* Dataset extract *
+ + +
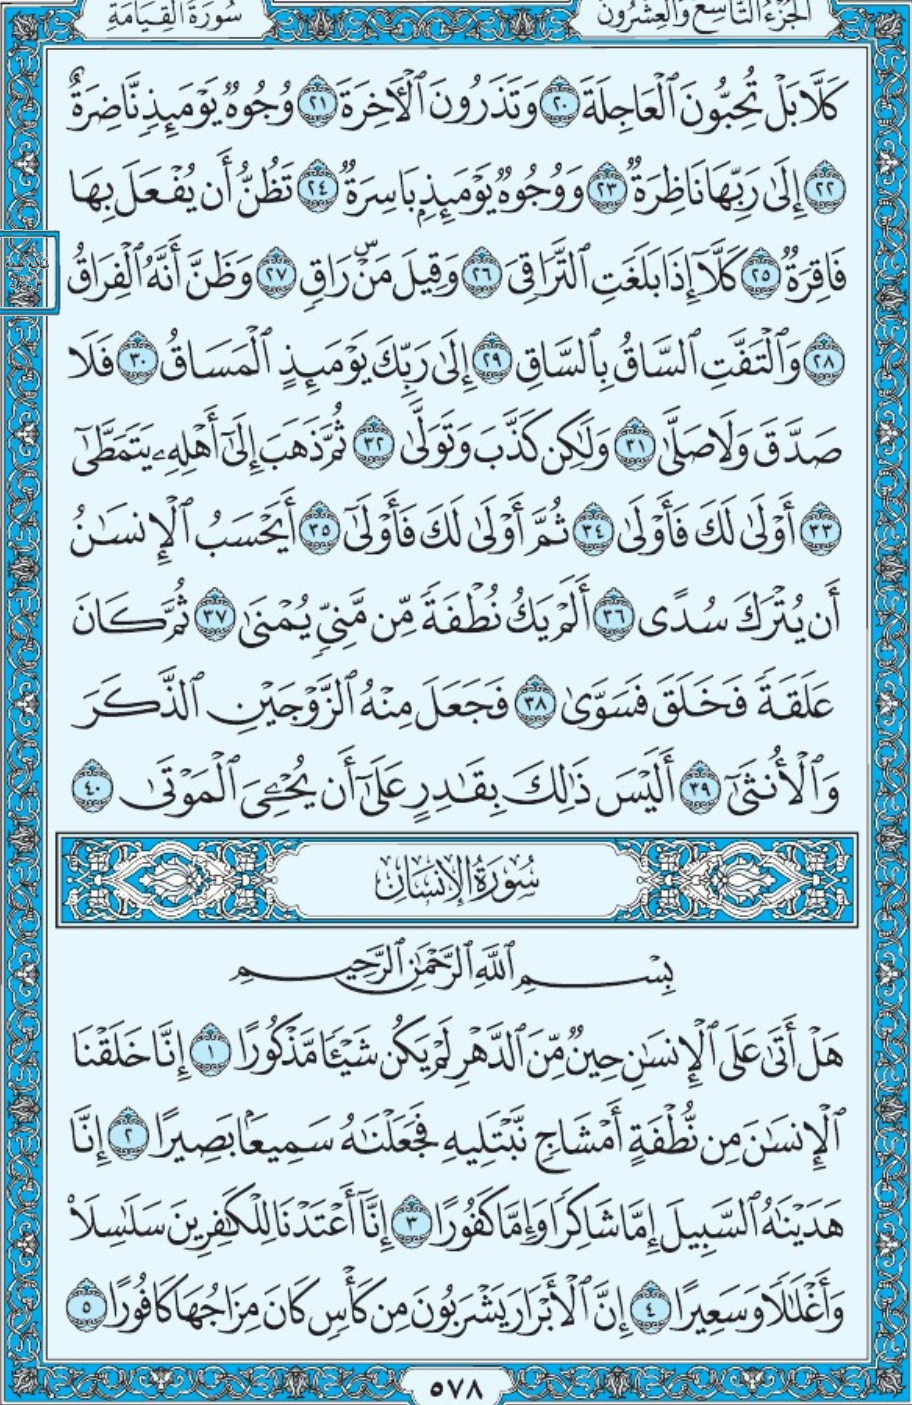
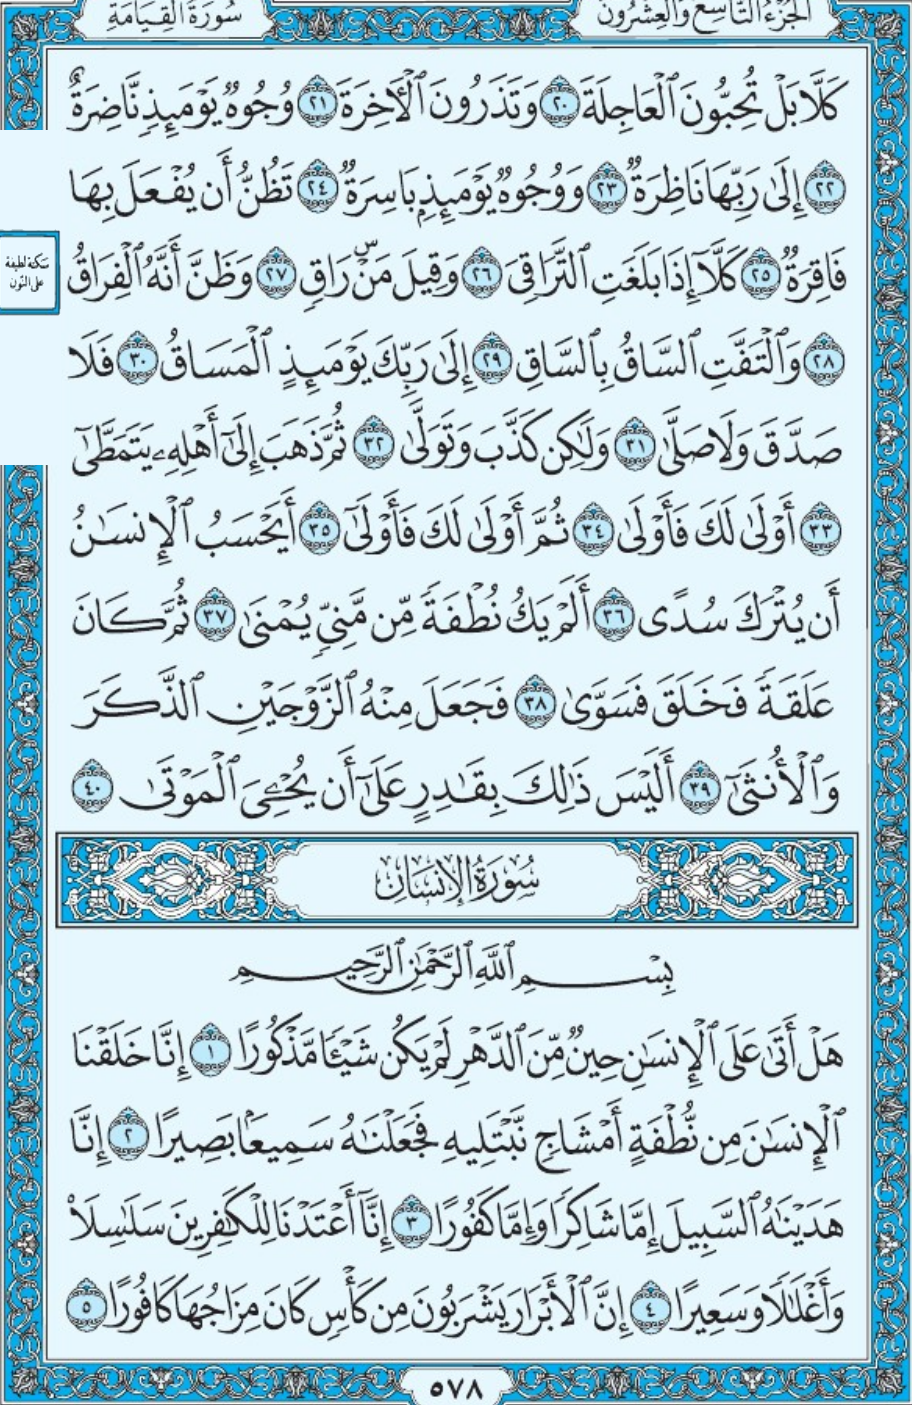
multiple lr white background added

Changed region(s): [[0.0, 0.0918, 0.0614, 0.3367]]

diff --git a/add_bg_in_trans_img.py b/add_bg_in_trans_img.py
@@ -2,7 +2,8 @@ from PIL import Image
 import detect_lr_position
 
 
-def overlay_images(overlay_top_path, output_path, position1=(0, 0), position2=(0, 0)):
+def overlay_images(overlay_top_path, output_path, uniq_detected_points,
+                   position_bg=(0, 0), position2=(0, 0)):
     # Open the background and overlay images
     trans_top_lr = Image.open(overlay_top_path)
 
@@ -16,8 +17,11 @@ def overlay_images(overlay_top_path, output_path, position1=(0, 0), position2=(0
     # Create a copy of the background image
     result = trans_background.copy()
 
-    # Overlay the first image
-    result.paste(white_bg, position1, white_bg)
+    point_count = len(uniq_detected_points)
+    for x in range(0, point_count):
+        # Overlay the white_bg image
+        # result.paste(white_bg, position_bg, white_bg)
+        result.paste(white_bg, (position_bg[0], uniq_detected_points[x][1] - 95), white_bg)
 
     # Overlay the second image
     result.paste(overlay2, position2, overlay2)
@@ -33,10 +37,9 @@ def overlay_image_bg(lr_img_path, trans_img_path, output_img_path):
 
     if len(uniq_detected_points) > 0:
         # if icon available
-        detected_point = uniq_detected_points[0][1]
-
-        overlay_images(trans_img_path, output_img_path,
-                       position1=(0, detected_point - 95), position2=(0, 0))
+        # detected_point = uniq_detected_points[0][1]
+        # - 95
+        overlay_images(trans_img_path, output_img_path, uniq_detected_points)
     else:
         # save same image
         img = Image.open(trans_img_path)

diff --git a/detect_lr_position.py b/detect_lr_position.py
@@ -32,10 +32,10 @@ def get_all_detected_point(loc):
     return uniq_detected_points
 
 
-def template_matching(image_path, save_file_name):
+def template_matching(image_path, save_file_name, sample_path):
     img_rgb = cv2.imread(image_path)
     img_gray = cv2.cvtColor(img_rgb, cv2.COLOR_BGR2GRAY)
-    template = cv2.imread('template/sample3.png', 0)
+    template = cv2.imread(sample_path, 0)
     h, w = template.shape[::]
 
     res = cv2.matchTemplate(img_gray, template, cv2.TM_CCOEFF_NORMED)
@@ -56,7 +56,7 @@ def template_matching(image_path, save_file_name):
         cv2.rectangle(img_rgb, pt, (pt[0] + w, pt[1] + h), (0, 0, 255), 5)  # Red rectangles with thickness 2.
 
     # TODO
-    cv2.imwrite('' + save_file_name, img_rgb)
+    # cv2.imwrite('' + save_file_name, img_rgb)
 
     # cv2.imshow("Matched image", img_rgb)
     # cv2.waitKey()
@@ -68,8 +68,10 @@ def template_matching(image_path, save_file_name):
 
 
 def lr_position_detect(image_path, save_file_name):
-    uniq_detected_points = template_matching(image_path, save_file_name)
+    uniq_detected_points = template_matching(image_path, save_file_name, 'template/sample3.png')
+    uniq_detected_points = uniq_detected_points + template_matching(image_path, save_file_name,
+                                                                    'template/box_sample.png')
     return uniq_detected_points
 
 
-# lr_position_detect("imagesLeft/left-page-028.png", "test.png")
+# lr_position_detect("imagesLeft/left-page-592.png", "test.png")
+ + +
* Directions for this task *
Restate word for word the lines of the data above, starting at the line containing "-16,8 +17,11 @@" and ending at the line containing "img = Image.open(trans_img_path)", both included, and nothing more.

* Problem solution *
@@ -16,8 +17,11 @@ def overlay_images(overlay_top_path, output_path, position1=(0, 0), position2=(0
     # Create a copy of the background image
     result = trans_background.copy()
 
-    # Overlay the first image
-    result.paste(white_bg, position1, white_bg)
+    point_count = len(uniq_detected_points)
+    for x in range(0, point_count):
+        # Overlay the white_bg image
+        # result.paste(white_bg, position_bg, white_bg)
+        result.paste(white_bg, (position_bg[0], uniq_detected_points[x][1] - 95), white_bg)
 
     # Overlay the second image
     result.paste(overlay2, position2, overlay2)
@@ -33,10 +37,9 @@ def overlay_image_bg(lr_img_path, trans_img_path, output_img_path):
 
     if len(uniq_detected_points) > 0:
         # if icon available
-        detected_point = uniq_detected_points[0][1]
-
-        overlay_images(trans_img_path, output_img_path,
-                       position1=(0, detected_point - 95), position2=(0, 0))
+        # detected_point = uniq_detected_points[0][1]
+        # - 95
+        overlay_images(trans_img_path, output_img_path, uniq_detected_points)
     else:
         # save same image
         img = Image.open(trans_img_path)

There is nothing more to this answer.